If the first thing parents learned about estate planning, was that it is a way to protect their children from being raised by their rebellious brother, chances are good that every parent would rush to have their estate plan done.
Most of us understand that an estate plan is to distribute assets after we die. However, anyone with children under age 18, need to know that their will is used to name who they want to raise their children if they should both die. A will is also used to name the person who will take care of the money left for the children. This should be taught in Parenting 101.
Wealth Advisor’s recent article, “What's missing from your estate plan?” advises that it’s not a good idea to have the same person perform both of these tasks. Separating the people who care for your kids from those with free access to the money left behind, is a better choice. If the parents’ estate plans do not include instructions concerning the children, those left behind can have drastically different opinions about where the children should live and how they should be cared for.
When families feel strongly about those issues, it also creates difficulties for the children. They’re not only mourning the loss of the parents, but now their loved ones may be at each other’s throats, in a legal attempt to gain custody that will drain resources and divide the family. However, there are some simple steps that can avoid this additional cost and emotional trauma.
Leaving assets in trust to your children allows you to name someone to be in charge of those assets while they are young, and invest them on their behalf until they come of age and can learn to manage their share. This method also allows you to name one person, who has the right financial skill to be in charge of the money, and you can name a totally different person to be the guardian for your children and care for their daily needs. These two individuals can then counsel together as to what the best decisions are for discretionary distributions for your children while they are minors.
Don’t leave a hole in your estate plan by omitting a document that addresses what happens to you, if you become incapacitated. A living will, also known as an advance directive, is an essential component of a complete estate plan. This document answers "end of life" questions, particularly whether a person should be kept alive by artificial means. Most of us don’t want our families making those difficult choices, so have your estate planning attorney draft an advance directive, so they won’t have to.
Another part of your estate plan that protects people, is a medical durable power of attorney. If you don’t have one in place, and you are incapacitated, your family and medical providers have to guess as to your wishes in certain situation. Name a person to take on this role and have candid conversations about what you would want. This spares your loved ones from further stress during a difficult time, and lets you have more of a choice about your own care.

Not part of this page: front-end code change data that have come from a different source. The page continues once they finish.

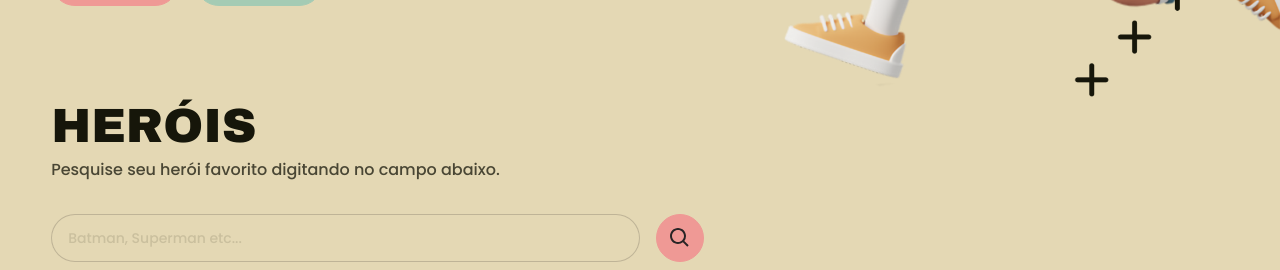
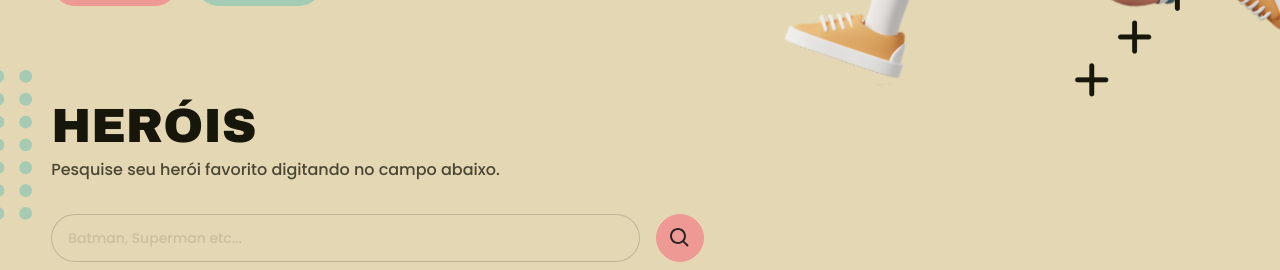
Before and after one commit to fnandesrafael/azapfy-challenge, a Next.js app: page / in a window 1280 px wide. Shown: the part 570-840 px from the top of the page. Built offline with nearby package versions, Linux system fonts and the light colour scheme.

Commit message:
feat: grid element image

```diff
--- a/src/app/page.tsx
+++ b/src/app/page.tsx
@@ -1,6 +1,8 @@
+import Image from 'next/image';
 import Hero from '@/components/Hero';
 import Navigator from '@/components/Navigator';
 import SearchBar from '@/components/SearchBar';
+import gridElement from '../../public/images/grid_element.png';
 
 export default function Home() {
   return (
@@ -20,6 +22,11 @@ export default function Home() {
           <p className="mb-8 text-sm opacity-75 md:text-base">
             Pesquise seu herói favorito digitando no campo abaixo.
           </p>
+          <Image
+            src={gridElement}
+            alt=""
+            className="absolute left-0 top-[40rem] w-8"
+          />
 
           <SearchBar />
         </div>
--- a/src/components/Hero/index.tsx
+++ b/src/components/Hero/index.tsx
@@ -1,7 +1,7 @@
 import React from 'react';
 import Image from 'next/image';
 import Link from 'next/link';
-import heroImage from '../../../public/images/heroimage.png';
+import minihero from '../../../public/images/minihero.png';
 
 export default function Hero() {
   return (
@@ -37,7 +37,7 @@ export default function Hero() {
 
       <div>
         <Image
-          src={heroImage}
+          src={minihero}
           alt="Imagem de um menino em modelagem 3D correndo com uma capa de super herói."
           className="absolute -right-12 top-60 w-[300px] md:right-0 md:top-24 md:w-[600px]"
         />
```
Also changed, not shown: public/images/grid_element.png (added), public/images/minihero.png (renamed from public/images/heroimage.png).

Parents of young children need to have an estate plan, as soon as they become parents. Contact the Soto Law Firm today to speak with an estate planning attorney, who will be able to make sure that you and your young family are prepared for the ups and downs of life.
Reference: Wealth Advisor (August 27, 2018) “What's missing from your estate plan?”